• _Work required_: The lines you return should be those containing the string "Puntaje", taken from the data below.

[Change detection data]
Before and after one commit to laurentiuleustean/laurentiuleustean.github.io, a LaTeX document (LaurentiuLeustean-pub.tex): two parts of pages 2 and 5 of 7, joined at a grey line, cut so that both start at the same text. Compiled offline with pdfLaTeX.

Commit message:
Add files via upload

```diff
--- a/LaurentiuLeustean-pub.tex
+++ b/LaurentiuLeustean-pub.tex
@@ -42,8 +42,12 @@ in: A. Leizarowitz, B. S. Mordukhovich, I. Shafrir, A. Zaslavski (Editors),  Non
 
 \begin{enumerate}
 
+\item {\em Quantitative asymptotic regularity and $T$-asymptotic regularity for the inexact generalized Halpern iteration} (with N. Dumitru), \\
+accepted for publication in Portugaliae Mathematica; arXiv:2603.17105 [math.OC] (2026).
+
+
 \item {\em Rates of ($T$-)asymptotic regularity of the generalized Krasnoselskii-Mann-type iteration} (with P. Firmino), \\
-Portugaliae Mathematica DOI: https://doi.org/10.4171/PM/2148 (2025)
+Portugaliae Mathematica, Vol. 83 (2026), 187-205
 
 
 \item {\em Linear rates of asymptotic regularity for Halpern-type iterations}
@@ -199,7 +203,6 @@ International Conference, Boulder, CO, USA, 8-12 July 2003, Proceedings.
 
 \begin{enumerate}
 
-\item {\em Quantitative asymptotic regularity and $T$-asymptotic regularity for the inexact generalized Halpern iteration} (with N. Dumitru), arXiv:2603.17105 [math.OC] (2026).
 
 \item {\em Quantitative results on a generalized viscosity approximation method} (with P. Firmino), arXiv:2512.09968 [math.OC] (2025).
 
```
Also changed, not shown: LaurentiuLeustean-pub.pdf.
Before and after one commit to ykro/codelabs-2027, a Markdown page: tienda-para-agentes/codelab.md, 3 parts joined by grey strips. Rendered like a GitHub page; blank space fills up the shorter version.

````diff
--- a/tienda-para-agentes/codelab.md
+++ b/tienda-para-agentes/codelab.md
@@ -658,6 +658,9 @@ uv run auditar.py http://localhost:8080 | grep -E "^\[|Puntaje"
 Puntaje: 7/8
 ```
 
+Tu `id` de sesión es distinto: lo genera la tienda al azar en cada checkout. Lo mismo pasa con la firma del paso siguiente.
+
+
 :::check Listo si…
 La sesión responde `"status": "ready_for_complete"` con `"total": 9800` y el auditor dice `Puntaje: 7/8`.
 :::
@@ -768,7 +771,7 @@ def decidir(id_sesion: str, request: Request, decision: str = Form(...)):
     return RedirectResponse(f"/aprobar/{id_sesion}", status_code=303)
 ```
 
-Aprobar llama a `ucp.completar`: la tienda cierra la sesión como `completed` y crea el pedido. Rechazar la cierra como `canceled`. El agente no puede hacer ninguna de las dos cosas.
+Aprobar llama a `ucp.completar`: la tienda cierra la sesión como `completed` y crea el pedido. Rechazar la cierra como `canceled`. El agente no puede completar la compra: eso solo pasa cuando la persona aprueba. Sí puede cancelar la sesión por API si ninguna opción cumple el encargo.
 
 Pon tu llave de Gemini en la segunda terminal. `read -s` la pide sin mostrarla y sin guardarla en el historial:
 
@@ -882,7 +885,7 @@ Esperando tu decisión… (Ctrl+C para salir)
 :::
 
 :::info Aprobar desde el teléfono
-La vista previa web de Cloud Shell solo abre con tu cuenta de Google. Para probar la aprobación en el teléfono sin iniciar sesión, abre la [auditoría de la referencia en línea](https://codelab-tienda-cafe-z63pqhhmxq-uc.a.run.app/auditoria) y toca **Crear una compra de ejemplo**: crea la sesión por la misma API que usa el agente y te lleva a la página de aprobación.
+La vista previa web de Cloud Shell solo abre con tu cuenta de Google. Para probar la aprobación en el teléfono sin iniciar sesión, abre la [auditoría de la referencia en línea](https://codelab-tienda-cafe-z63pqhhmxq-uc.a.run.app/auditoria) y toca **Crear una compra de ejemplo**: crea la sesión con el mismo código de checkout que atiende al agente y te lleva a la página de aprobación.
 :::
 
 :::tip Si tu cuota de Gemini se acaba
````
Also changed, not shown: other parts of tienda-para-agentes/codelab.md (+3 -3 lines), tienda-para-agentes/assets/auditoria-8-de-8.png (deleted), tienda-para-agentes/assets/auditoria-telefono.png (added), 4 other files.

• _Problem solution_:
@@ -658,6 +658,9 @@ uv run auditar.py http://localhost:8080 | grep -E "^\[|Puntaje"
 Puntaje: 7/8
 La sesión responde `"status": "ready_for_complete"` con `"total": 9800` y el auditor dice `Puntaje: 7/8`.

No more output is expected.